Federal Government

Late last year the Australian parliament pushed through a metadata retention plan which would see ISPs and mobile service providers retain and share metadata of every Australian with Government agents as requested without the need for a warrant.

This scheme was put in place to ‘protect the country against organised crime and terrorism’, but it is also a pretty sizable invasion of privacy. While the much advertised data retention includes data about phone calls that can be used to link people and events together, there is a raft of other information being collected.

For example, did you ever hear anyone mention the ability for the metadata to be used to monitor…

Every email you send and to whom, what time, where you sent it and the subject of it.

  • The location you took a photo, the settings you took the picture with and the camera model
  • The IP address of the websites you visit (AKA your internet history)

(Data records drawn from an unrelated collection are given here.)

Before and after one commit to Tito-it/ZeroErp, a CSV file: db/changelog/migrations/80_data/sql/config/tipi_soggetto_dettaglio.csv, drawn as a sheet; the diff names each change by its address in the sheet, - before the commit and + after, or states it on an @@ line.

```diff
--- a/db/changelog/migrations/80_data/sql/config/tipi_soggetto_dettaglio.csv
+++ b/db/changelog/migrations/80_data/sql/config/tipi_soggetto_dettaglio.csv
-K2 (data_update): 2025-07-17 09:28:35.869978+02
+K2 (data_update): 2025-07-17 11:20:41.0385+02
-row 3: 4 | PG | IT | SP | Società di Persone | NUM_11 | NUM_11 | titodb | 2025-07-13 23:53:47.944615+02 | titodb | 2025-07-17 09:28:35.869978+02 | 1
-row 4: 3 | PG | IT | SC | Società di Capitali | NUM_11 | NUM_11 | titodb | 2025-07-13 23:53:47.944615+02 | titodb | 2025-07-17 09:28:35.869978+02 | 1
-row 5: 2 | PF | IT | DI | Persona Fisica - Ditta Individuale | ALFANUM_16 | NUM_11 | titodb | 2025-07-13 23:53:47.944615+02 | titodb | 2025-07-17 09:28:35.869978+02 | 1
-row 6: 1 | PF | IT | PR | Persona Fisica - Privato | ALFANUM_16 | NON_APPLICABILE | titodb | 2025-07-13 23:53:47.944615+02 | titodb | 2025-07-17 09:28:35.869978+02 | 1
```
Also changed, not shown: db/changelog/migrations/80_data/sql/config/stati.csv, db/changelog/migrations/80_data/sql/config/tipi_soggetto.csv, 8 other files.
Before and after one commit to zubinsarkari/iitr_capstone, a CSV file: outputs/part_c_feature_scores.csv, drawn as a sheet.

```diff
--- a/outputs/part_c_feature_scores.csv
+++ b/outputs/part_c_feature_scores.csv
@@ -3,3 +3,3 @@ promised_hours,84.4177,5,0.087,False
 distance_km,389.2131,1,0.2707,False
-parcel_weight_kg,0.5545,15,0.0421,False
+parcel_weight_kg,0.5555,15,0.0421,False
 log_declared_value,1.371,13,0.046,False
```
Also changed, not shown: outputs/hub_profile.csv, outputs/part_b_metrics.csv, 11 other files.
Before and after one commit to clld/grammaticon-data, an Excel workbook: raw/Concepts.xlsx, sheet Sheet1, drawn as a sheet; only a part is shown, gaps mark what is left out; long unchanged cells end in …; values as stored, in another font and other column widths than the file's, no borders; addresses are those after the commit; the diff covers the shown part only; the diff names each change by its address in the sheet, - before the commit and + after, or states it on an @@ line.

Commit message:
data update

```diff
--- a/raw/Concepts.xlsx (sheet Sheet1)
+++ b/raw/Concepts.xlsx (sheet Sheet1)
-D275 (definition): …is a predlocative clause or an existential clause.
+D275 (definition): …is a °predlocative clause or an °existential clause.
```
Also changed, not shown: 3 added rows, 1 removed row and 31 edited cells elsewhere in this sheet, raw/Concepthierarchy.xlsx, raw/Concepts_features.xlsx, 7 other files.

On the surface, it appears like a great scheme to protect the country, but I believe it is the biggest invasion of privacy in Australian history and a massive security risk, given this metadata will have to be stored somewhere. Imagine what that could be worth to a hacker! Furthermore, there is absolutely no evidence to support the scheme actually makes the public safer at all.

Collection of metadata is not going to improve public safety, but rather provide a platform for prying eyes to examine the habits of an individual and make assumptions about the contents of communication.

My attention turns to utilizing services and developing habits that will make my metadata as useless as humanly possible.



Signal uses Curve25519, AES-256, and HMAC-SHA256. The security of these algorithms has been tested over many years of use in hundreds of different applications.    Messages sent via Signal are end-to-end encrypted, which means that they can only be read by the intended recipients. Signal is also open source software, enabling anyone    to verify its security by auditing the code.




Buffered are a well-regarded VPN provider with servers to route through in 26 countries around the world. While this may not sound huge, they refuse to log connection data and fight back against attempts to force them to turn on any form of logging. The cryptographic strength of the connection is also quite high, using OpenVPN rather than PPTP or L2TP/IPsec. The VPN client is very simple to use as well.




Tor protects you by bouncing your communications around a distributed network of relays run by volunteers all around the world: it prevents somebody watching your internet connection from learning what sites you visit, and it prevents the sites you visit from learning your physical location. Tor comes as an easily-installed software bundle that includes a privacy-conscious version of Firefox, together with the low-level component that connects the browser into the “bouncing your communications around” part of the Tor network. My only issue with it is that, at present, the network is quite slow.




Cyphershed is an open source encrypted container application similar to TrueCrypt - After creating an encrypted file or disk drive, the encrypted volume is mounted through CipherShed. The mounted volume shows up as a regular disk that can be read and written to on-the-fly. The encryption is transparent to the operating system and any programs. When finished, the volume can be unmounted, and stored or transported elsewhere, fully secured. Encryption volumes can be moved from OS-to-OS (e.g., Windows to Mac) with full compatibility. It has made it onto this list because you can secure communications within the volume and share them with other people while sending the password via another secure channel – Particularly useful if you need to send a file from one device to another.


Using a mixture of any, or better yet all, of the above products can greatly decrease the value of your metadata. Of course, the metadata will identify that you are using encrypted communications services, but unlike the plaintext counterparts in common use, the contents of the communications will be encrypted. And in a world of ever increasing monitoring, that is likely the best we are going to get.

If you have any other ideas, please feel share to discuss!